4484 Peachtree Road, N.E. Atlanta, GA 30319

4484 Peachtree Road NE Atlanta, Georgia 30319

Coming back to campus Blast from the Past wasThenever easy. annual Masqueradethis Ball of 1950 was held in October, and students who

attended were to dress in costume. The fall of 1950 saw several other student celebrations, one of which was the Boar’s Head Fat-Man Thin-Man basketball game on November 16. All participants and attendees were charged a twenty-five cent admission fee and were encouraged to dress in burlesque fashion, as it was the theme for the game. See more of Oglethorpe from the Revisit your college days with the newly digitized Yamacraw yearbooks— 1950s on page 24. now online. Go back in time and reminisce about your old coaches, professors, and even that cutie you were going steady with senior year.
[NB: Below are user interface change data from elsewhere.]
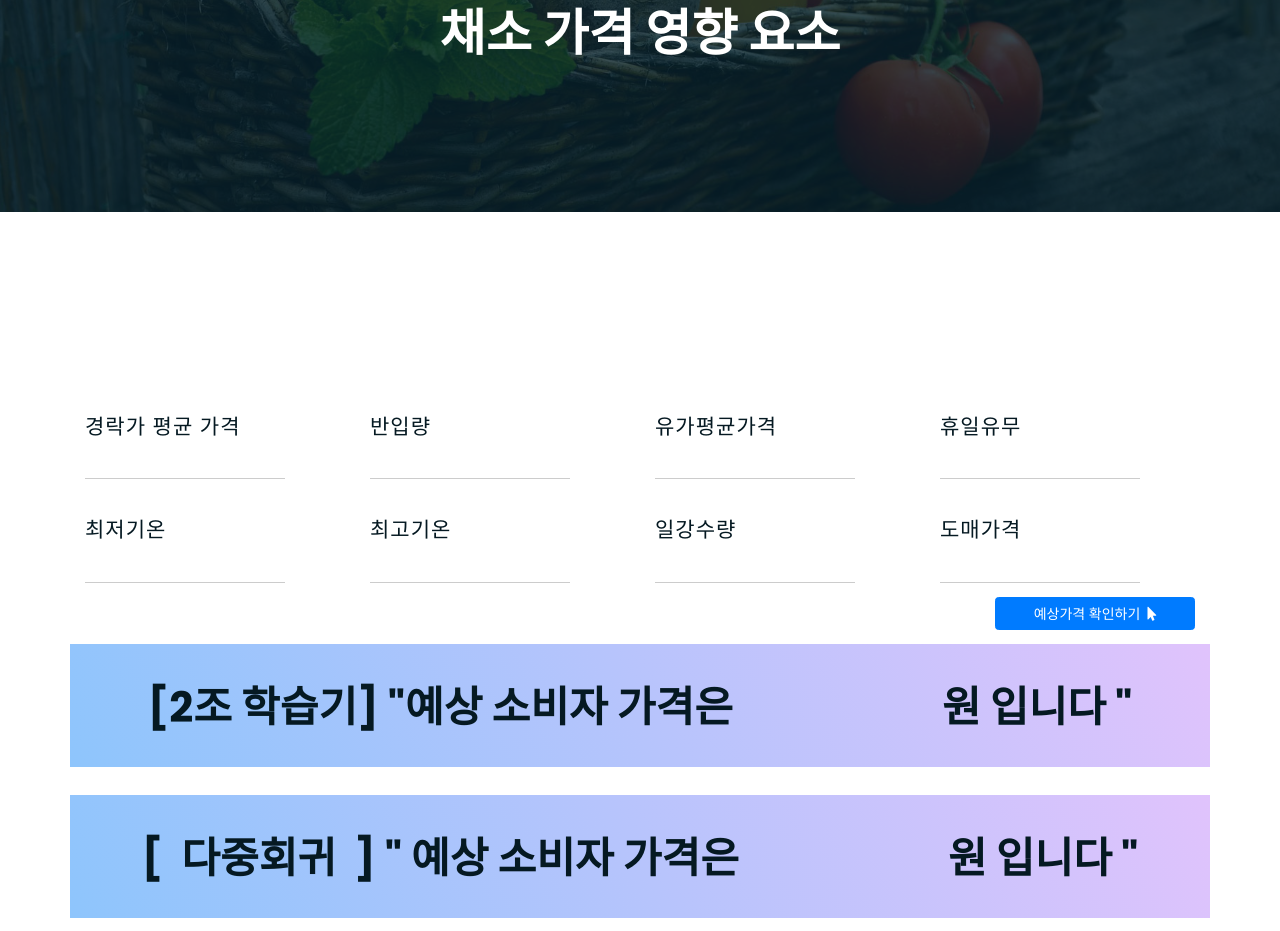
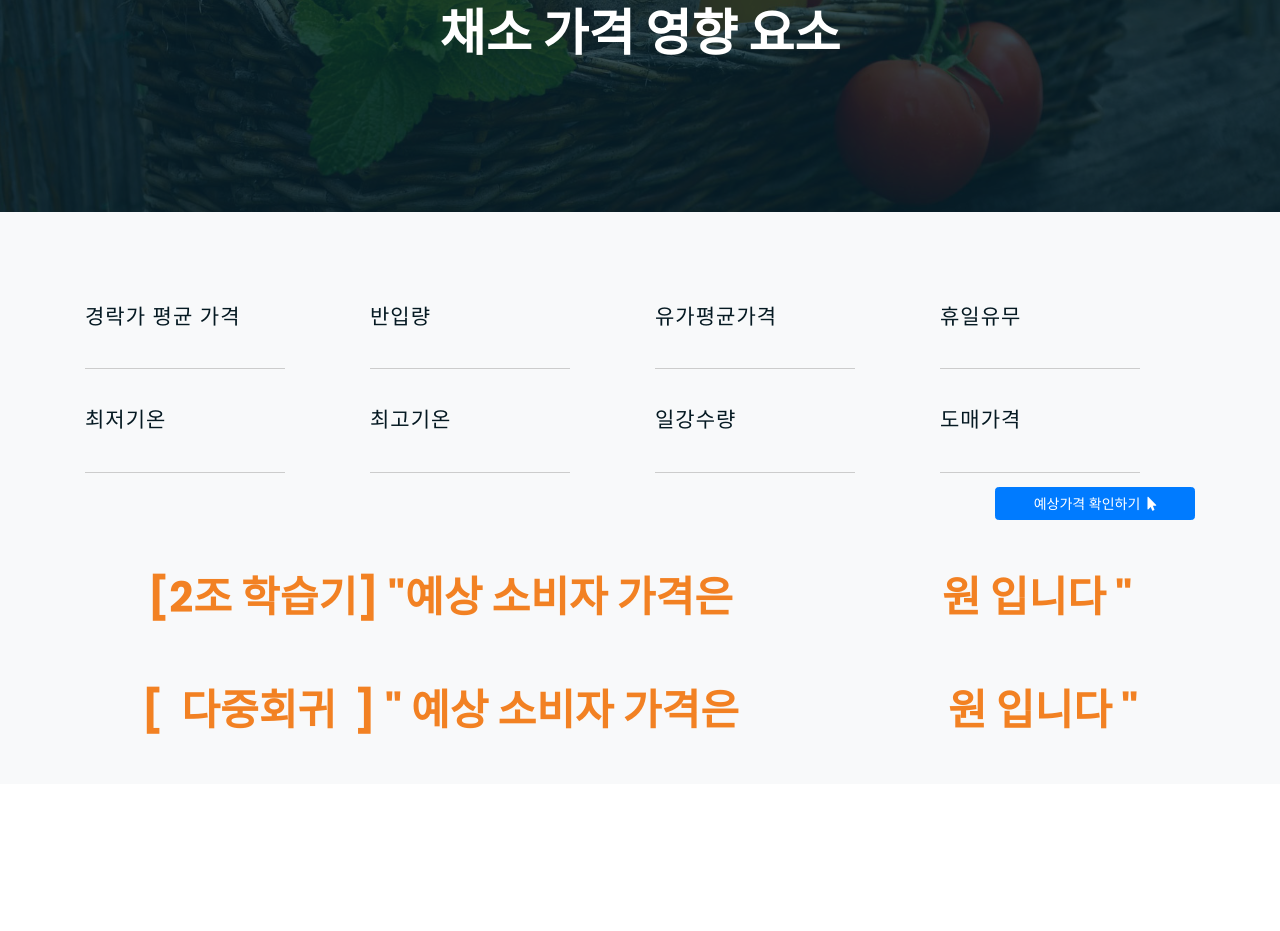
Before and after one commit to sc303030/finalExam02, a Django app: page /djangofinal/additionalfactors/ in a window 1280 px wide. Shown: the part 239-1170 px from the top of the page. Run offline with Django 3.2, Linux system fonts and the light colour scheme; some libraries are stand-ins or nearby versions.

Commit message:
"20.12.11 | mod"

```diff
--- a/djangofinal/finalApp/templates/finalApp/additionalfactors.html
+++ b/djangofinal/finalApp/templates/finalApp/additionalfactors.html
@@ -64,46 +64,47 @@
 	</div>
 	<!-- end breadcrumb section -->
 
-	<div class="product-section mt-150 mb-150">
+	<div class="mb-150 bg-light cart-banner">
 		<div class="container">
 			<div class="row">
 				<div class="content-column col-lg-12">
 					<form action="">
 					<div class="row">
 						<div class="field col-md-3">
-							<input  placeholder="경락가 평균 가격" type="text"  id='dummy1' class="col-xs-2" style="padding: 10px; width:200px; font-size: 20px;">
+							<input  placeholder="332 ~ 1907" type="text"  id='dummy1' class="col-xs-2" style=" background-color:transparent; padding: 10px; width:200px; font-size: 20px;">
 								<label for="dummy1">경락가 평균 가격</label></div>
 						<div class="field col-md-3">
-							<input  placeholder="반입량" type="text"  id='dummy2' class="col-xs-2" style="padding: 10px; width:200px; font-size: 20px;">
+							<input  placeholder="264000 ~ 1327000" type="text"  id='dummy2' class="col-xs-2" style=" background-color:transparent; padding: 10px; width:200px; font-size: 20px;">
 								<label for="dummy2">반입량</label></div>
 						<div class="field col-md-3" >
-							<input  placeholder="유가평균가격" type="text"  id='dummy3' class="col-xs-2" style="padding: 10px; width:200px; font-size: 20px;display:inline-block;">
+							<input  placeholder="1246 ~ 1692" type="text"  id='dummy3' class="col-xs-2" style=" background-color:transparent; padding: 10px; width:200px; font-size: 20px;display:inline-block;">
 								<label for="dummy3">유가평균가격</label></div>
 						<div class="field col-md-3" >
-							<input  placeholder="휴일유무" type="text"  id='dummy4' class="col-xs-2" style="padding: 10px; width:200px; font-size: 20px;">
+							<input  placeholder="0 or 1" type="text"  id='dummy4' class="col-xs-2" style=" background-color:transparent; padding: 10px; width:200px; font-size: 20px;">
 								<label for="dummy4">휴일유무</label></div>
 						<div class="field col-md-3" >
-							<input  placeholder="최저기온" type="text"  id='dummy5' class="col-xs-2" style="padding: 10px; width:200px; font-size: 20px;">
+							<input  placeholder="-16.4 ~ 30.3" type="text"  id='dummy5' class="col-xs-2" style=" background-color:transparent; padding: 10px; width:200px; font-size: 20px;">
 								<label for="dummy5">최저기온</label></div>
 						<div class="field col-md-3" >
-							<input  placeholder="최고기온" type="text"  id='dummy6' class="col-xs-2" style="padding: 10px; width:200px; font-size: 20px;">
+							<input  placeholder="-10.7 ~ 39.6" type="text"  id='dummy6' class="col-xs-2" style=" background-color:transparent; padding: 10px; width:200px; font-size: 20px;">
 								<label for="dummy6">최고기온</label></div>
 						<div class="field col-md-3" >
-							<input  placeholder="일강수량" type="text"  id='dummy7' class="col-xs-2" style="padding: 10px; width:200px; font-size: 20px;">
+							<input  placeholder="0 ~ 144.5" type="text"  id='dummy7' class="col-xs-2" style=" background-color:transparent; padding: 10px; width:200px; font-size: 20px;">
 								<label for="dummy7">일강수량</label></div>
 						<div class="field col-md-3">
-							<input  placeholder="도매가격" type="text"  id='dummy8' class="col-xs-2" style="padding: 10px; width:200px; font-size: 20px;">
+							<input  placeholder="350 ~ 1500" type="text"  id='dummy8' class="col-xs-2" style=" background-color:transparent; padding: 10px; width:200px; font-size: 20px;">
 							<label for="dummy8">도매가격</label></div></div>
 					<button type="button" class="btn btn-primary btn-block float-right" id="predict" style="width:200px;">예상가격 확인하기&nbsp;&nbsp;<i class="fas fa-mouse-pointer"></i></button>
 				</form>
 				</div>
-				<div class="container p-3 my-3 text-center text-dark" style="background-image: linear-gradient(62deg, #8EC5FC 0%, #E0C3FC 100%);"> <h2><span>[2조 학습기] "예상 소비자 가격은
-						<input placeholder="0000" type="text"  id="one-result" class="col-xs-2" style="text-align: end; background-color:transparent; padding: 10px; font-size: 50px; border:none; width:200px; border-right:0px; border-top:0px; boder-left:0px; boder-bottom:0px;">원 입니다 "</span></h2></div>
-                </div>
+				<div class="container p-3 my-3 text-center text-dark"> <h2><span class="orange-text">[2조 학습기] "예상 소비자 가격은
+						<input placeholder="0000" type="text"  id="one-result" class="col-xs-2" style="text-align: end; background-color:transparent; padding: 10px; font-size: 50px; border:none; width:200px; border-right:0px; border-top:0px; boder-left:0px; boder-bottom:0px;">원 입니다 "</span></h2>
+				<h2><span class="orange-text">[&nbsp;&nbsp;다중회귀&nbsp;&nbsp;] " 예상 소비자 가격은
+							<input placeholder="0000" type="text" id="two-result"  class="col-xs-2" style="text-align: end; background-color:transparent;  padding:10px; font-size: 50px; border:none; width:200px; border-right:0px; border-top:0px; boder-left:0px; boder-bottom:0px;">원 입니다 "</span></h2></div>
+						 </div>
+					</div>
 			</div>
-				<div class="container p-3 my-3 text-center text-dark" style="background-image: linear-gradient(62deg, #8EC5FC 0%, #E0C3FC 100%);"> <h2><span>[&nbsp;&nbsp;다중회귀&nbsp;&nbsp;] " 예상 소비자 가격은
-						<input placeholder="0000" type="text" id="two-result"  class="col-xs-2" style="text-align: end; background-color:transparent;  padding:10px; font-size: 50px; border:none; width:200px; border-right:0px; border-top:0px; boder-left:0px; boder-bottom:0px;">원 입니다 "</span></h2></div>
-                </div>
+
 
 
 
```
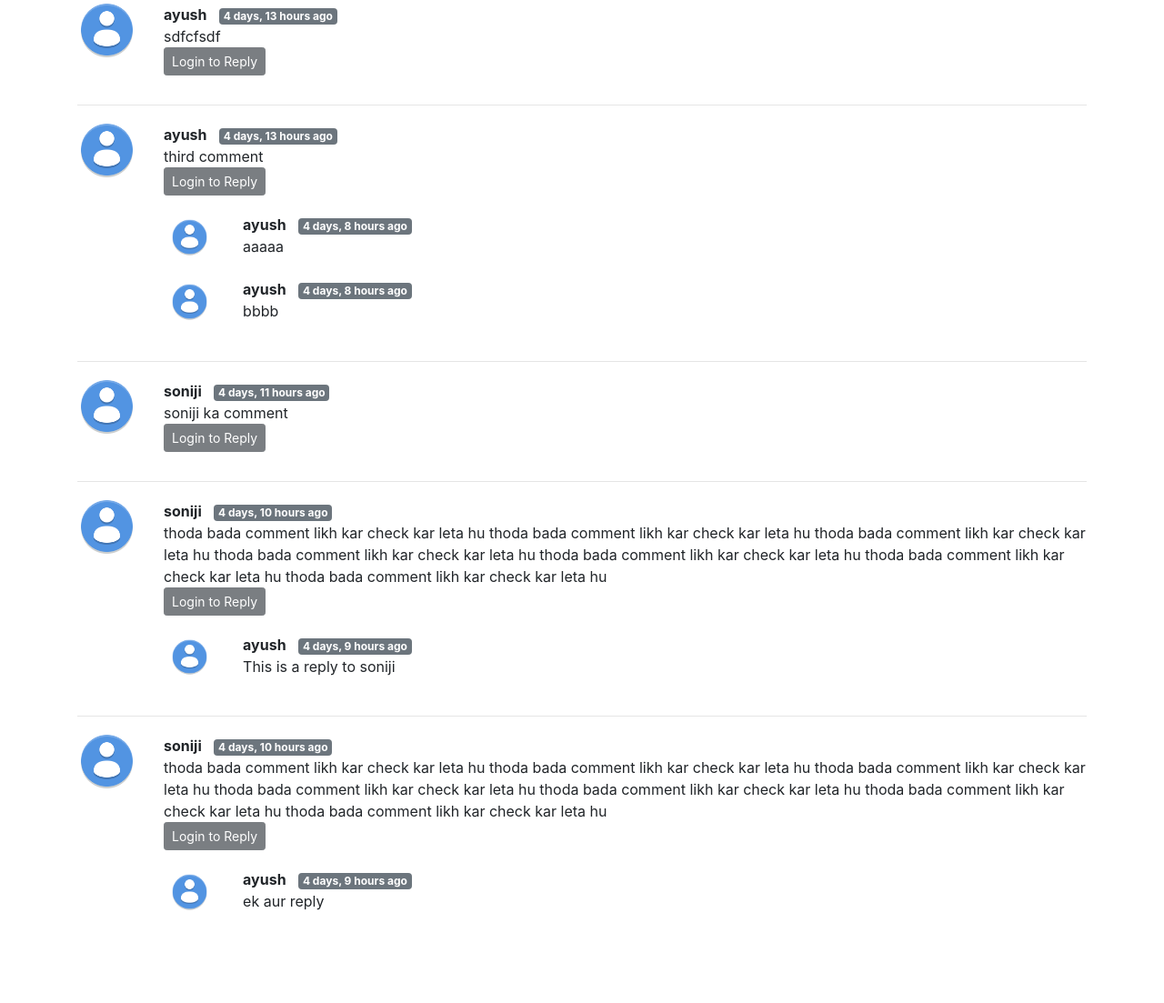
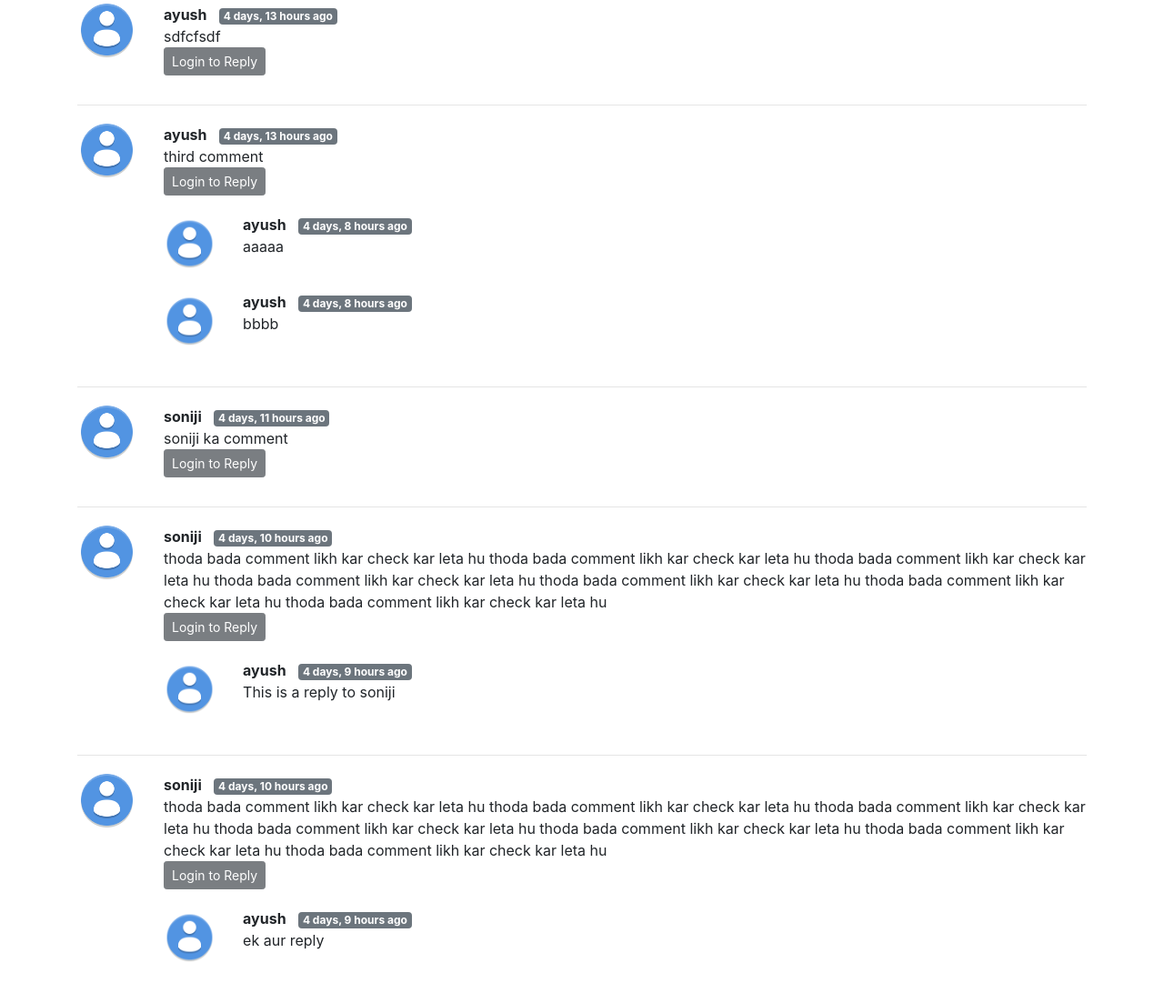
Before and after one commit to ayush176/icdoer-blog-web, a Django app: a page that uses templates/blog/blogPost.html in a window 1280 px wide. Shown: the part 1287-2390 px from the top of the page at 91% size. Before the commit the page ends 2288 px from the top, so only its background shows below. Run offline with Django 3.2, Linux system fonts and the light colour scheme; data comes from the database, SQL or seed files in the repository; some libraries are stand-ins or nearby versions.

Commit message:
fixed icon size in reply

```diff
--- a/templates/blog/blogPost.html
+++ b/templates/blog/blogPost.html
@@ -73,7 +73,7 @@
             {% for reply in replyDict|get_val:comment.sno %}
             <div class="row my-2">
               <div class="col-md-1 col-3">
-                <img class="rounded mx-auto d-block w-75 my-2 pb-1" src="/static/img/userimg.png" alt="user">
+                <img class="rounded mx-auto d-block w-100 my-2 pb-1" src="/static/img/userimg.png" alt="user">
               </div>
               <div class="col-md-11 col-9 mt-1"><b>{{reply.user.username}}</b> &nbsp <span
                   class="badge badge-secondary ">{{reply.timestamp | naturaltime}}</span>
```
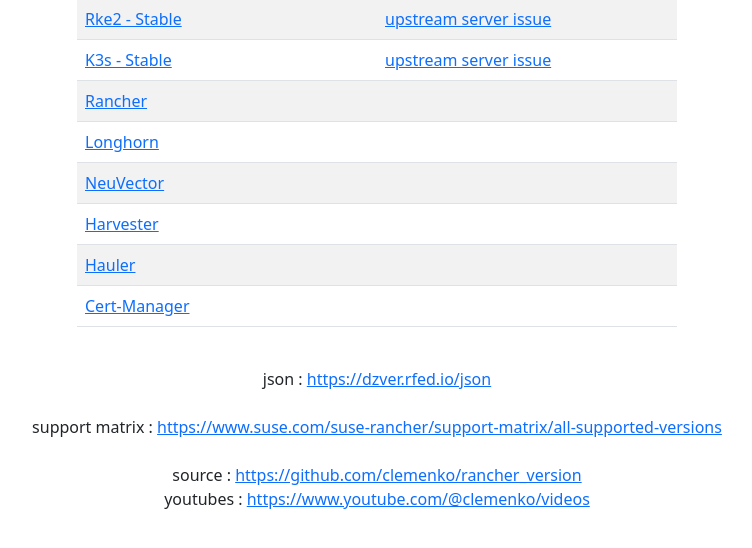
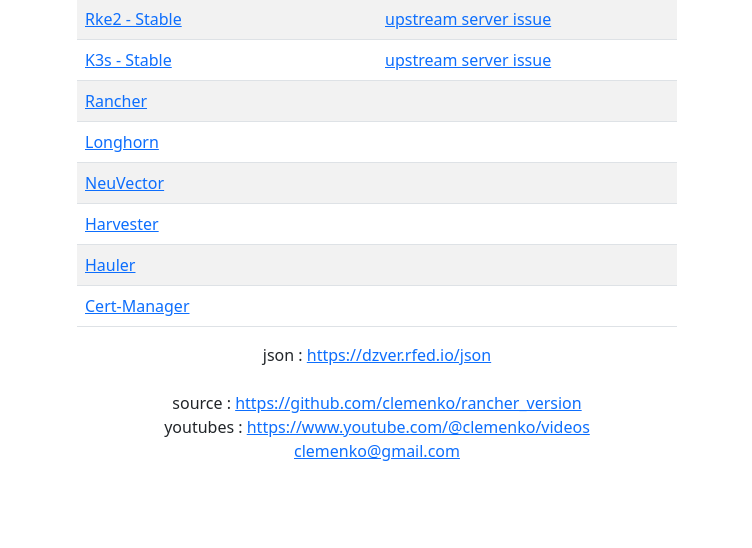
Before and after one commit to clemenko/rancher_version, a Flask app: page / in a window 1280 px wide. Shown: the part 111-659 px from the top of the page, without its empty margins (263-1015 px from the left). Run offline with Flask 3, Linux system fonts and the light colour scheme; data that the repository does not hold is empty; some libraries are stand-ins or nearby versions.

Commit message:
adding email

```diff
--- a/templates/index.html
+++ b/templates/index.html
@@ -45,11 +45,11 @@
           </tr>
         </tbody>
       </table>
-      <br>
       json : <a href="https://dzver.rfed.io/json">https://dzver.rfed.io/json</a><br><br>
-      support matrix : <a href="https://www.suse.com/suse-rancher/support-matrix/all-supported-versions/">https://www.suse.com/suse-rancher/support-matrix/all-supported-versions</a><br><br>
-      source : <a href="https://github.com/clemenko/rancher_version">https://github.com/clemenko/rancher_version</a><br>
-      youtubes : <a href="https://www.youtube.com/@clemenko/videos">https://www.youtube.com/@clemenko/videos</a>
+
+      source : <a href="https://github.com/clemenko/rancher_version target="new">https://github.com/clemenko/rancher_version</a><br>
+      youtubes : <a href="https://www.youtube.com/@clemenko/videos target="new">https://www.youtube.com/@clemenko/videos</a><br>
+      <a href="mailto:clemenko@gmail.com" target="new">clemenko@gmail.com</a>
     </div>
   </center>
 </body>
```
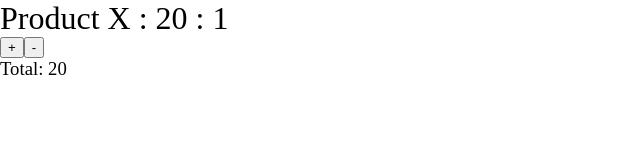
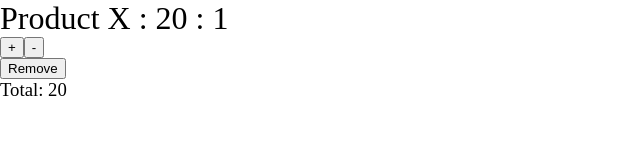
Before and after one commit to genuinelycool/vue-composition-api, a Vue app: page / in a window 1280 px wide. Shown: the top 160 px of the page, without its empty margins (0-640 px from the left). Built offline with nearby package versions, Linux system fonts and the light colour scheme.

Commit message:
08 - 009 Emitting events

```diff
--- a/src/App.vue
+++ b/src/App.vue
@@ -14,14 +14,16 @@ export default {
       }
     ])
 
-    return { items }
+    const handleRemove = (data) => items.value.splice(0, 1)
+
+    return { items, handleRemove }
   }
 }
 
 </script>
 
 <template>
-  <CartItem v-for="item in items" :cart-item="item" :key="item.id" />
+  <CartItem v-for="item in items" :cart-item="item" :key="item.id" @remove="handleRemove" />
 </template>
 
 <style scoped>
--- a/src/components/CartItem.vue
+++ b/src/components/CartItem.vue
@@ -8,7 +8,8 @@ export default {
             required: true
         }
     },
-  setup (props) {
+    emits: ['remove'],
+  setup (props, { emit }) {
     const item = reactive(props.cartItem)
 
     const increment = () => item.quantity++
@@ -19,7 +20,10 @@ export default {
 
     const { name, price, quantity } = toRefs(item)
 
+    const remove = () => emit('remove', item)
+
     return {
+        remove,
       quantity,
       increment,
       decrement,
@@ -36,6 +40,8 @@ export default {
 
   <button @click="increment">+</button>
   <button @click="decrement">-</button>
+  <br />
+  <button @click="remove">Remove</button>
 
   <h3>Total: {{ total }}</h3>
 </template>
```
Issuu converts static files into: digital portfolios, online yearbooks, online catalogs, digital photo albums and more. Sign up and create your flipbook.